In very simple terms, muscles will use glucose or fatty acids together with oxygen from the bloodstream to manufacture a substance called Adenosine Triphosphate or ATP. ATP is used to power all the cellular functions of the body, including muscle contraction.
Aerobic tissue respiration occurs when the muscles are receiving sufficient oxygen from the bloodstream allowing them to produce plenty of ATP by burning glucose or fatty acids. Waste products are also produced – mainly water and carbon dioxide – which are readily removed from the muscles to be eliminated from the body as sweat, urine and exhalation:
GLUCOSE OR FATTY ACIDS + OXYGEN = ATP + WATER + CARBON DIOXIDE
Anaerobic tissue respiration however occurs where there is insufficient oxygen present, as is often the case during strenuous physical exertion. The muscles can still produce some ATP, but much less efficiently. This process also produces lactic acid which is removed from the muscles by the bloodstream and transported to the liver where it can be reconverted to glucose when enough oxygen becomes available.
GLUCOSE OR FATTY ACIDS = ATP + LACTIC ACID
The oxygen required both to replenish the depleted ATP reserves in the muscles and reconvert the lactic acid in the liver to glucose is known as the oxygen debt – which is why we continue to puff and pant for a while after exercise – we are trying to repay the oxygen debt.
Other contributing factors
Our arterial system is able to deliver significant blood flow – and hence oxygen and nutrients – to support our ‘fight or flight’ response, but the venous return system does not have a corresponding capacity to keep up the same pace over a long duration. Basically, we are designed to have plenty of time to recover after escaping whatever danger presented itself!
What this means in the context of vigorous exercise, is that we are unable to remove the metabolic wastes – mainly but not exclusively lactic acid and CO2 – as fast as they are being produced. This leads to an accumulation of toxins leading to muscle fatigue and soreness long after we stop exercising. This is particularly true with a build-up of lactic acid due to its tendency to irritate nerve endings in the muscles.
Body Ballancer® and active recovery
Active recovery refers to a lighter, less intense form of exercise taken either immediately or the day after a hard training session. Its aim is to improve the elimination of metabolic wastes by helping the vascular and lymphatic systems to keep moving so they can fulfil their toxin-busting duties. However, it does mean expending further energy which may not be possible after an already hard training session.
This is where the Body Ballancer® can help.
Each garment contains 24 individual air chambers that overlap to apply fluent compression strokes that target every inch of the treated area. With its smooth and consistent peristaltic action, the Body Ballancer® provides an excellent form of ‘passive active recovery’ that will:
- improve circulation, increasing the supply of oxygen-rich blood to the tissues

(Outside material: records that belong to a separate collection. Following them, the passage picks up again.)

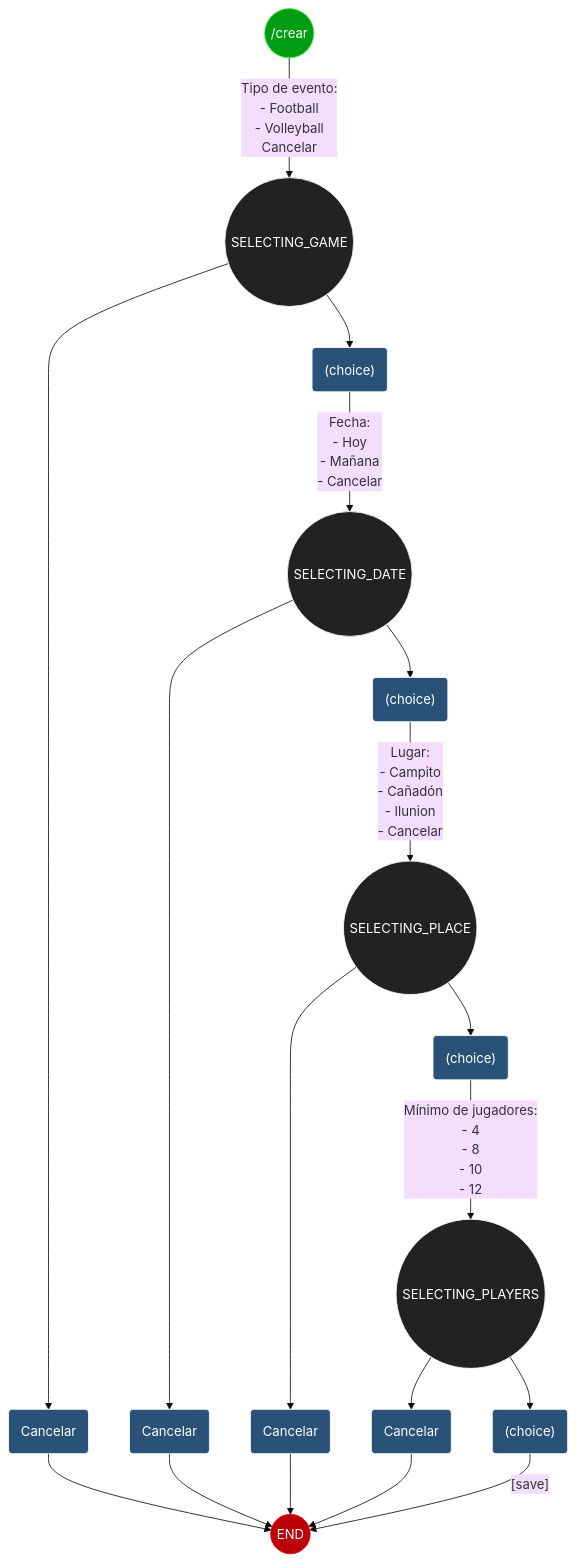
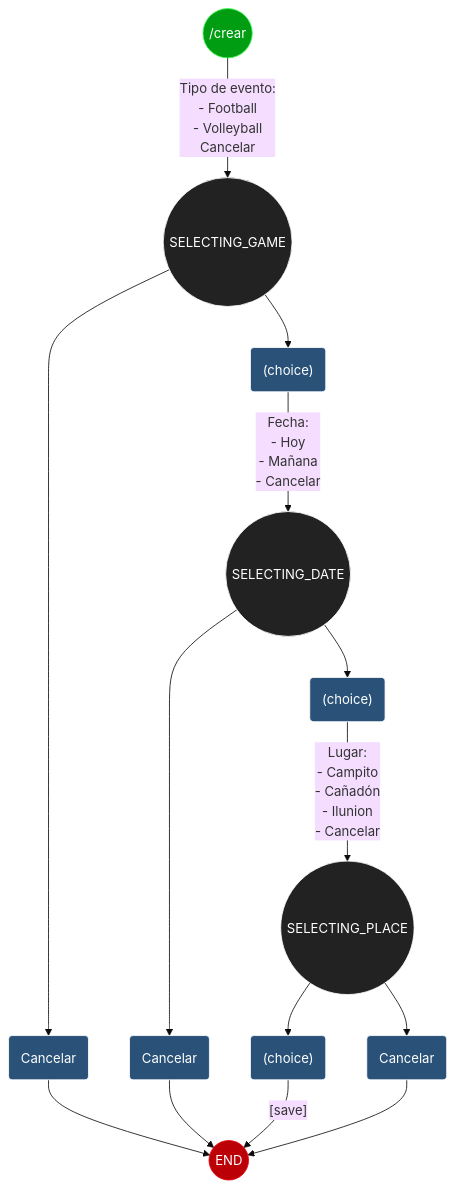
The diagram in diagrams/new_event.md (manumonti/SportEventsBot), drawn with Mermaid (base theme) before and after one commit. The commit also changed 1 other file, not shown here.

Commit message:
Remove min player selection from "new event" flow

````diff
--- a/diagrams/new_event.md
+++ b/diagrams/new_event.md
@@ -1,25 +1,21 @@
 ```mermaid
 flowchart TB
     %% Documentation: https://mermaid-js.github.io/mermaid/#/flowchart
     A(("/crear")):::entryPoint --> |Tipo de evento: <br /> - Football <br /> - Volleyball <br /> Cancelar| B(("SELECTING_GAME")):::state
     B --> C("(choice)"):::userInput
     B --> D("Cancelar"):::userInput
     D --> End(("END")):::termination
     C --> |Fecha: <br /> - Hoy <br /> - Mañana <br /> - Cancelar| E(("SELECTING_DATE")):::state
     E --> F("(choice)"):::userInput
     E --> G("Cancelar"):::userInput
     G --> End
     F --> |Lugar: <br /> - Campito <br /> - Cañadón <br /> - Ilunion <br /> - Cancelar| H(("SELECTING_PLACE")):::state
     H --> I("(choice)"):::userInput
     H --> J("Cancelar"):::userInput
+    I --> |"[save]"| End
     J --> End
-    I --> |Mínimo de jugadores: <br /> - 4 <br /> - 8 <br /> - 10 <br /> - 12| K(("SELECTING_PLAYERS")):::state
-    K --> L("(choice)"):::userInput
-    K --> M("Cancelar"):::userInput
-    M --> End
-    L --> |"[save]"| End
     classDef userInput fill:#2a5279, color:#ffffff, stroke:#ffffff
     classDef state fill:#222222, color:#ffffff, stroke:#ffffff
     classDef entryPoint fill:#009c11, stroke:#42FF57, color:#ffffff
     classDef termination fill:#bb0007, stroke:#E60109, color:#ffffff
 ```
````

- Increase the capacity of the venous return system
- Stimulate lymphatic flow
All of which will significantly enhance the body’s’ ability to get rid of these metabolic wastes whilst at the same time helping to repay the oxygen debt, speeding up recovery time and improving performance.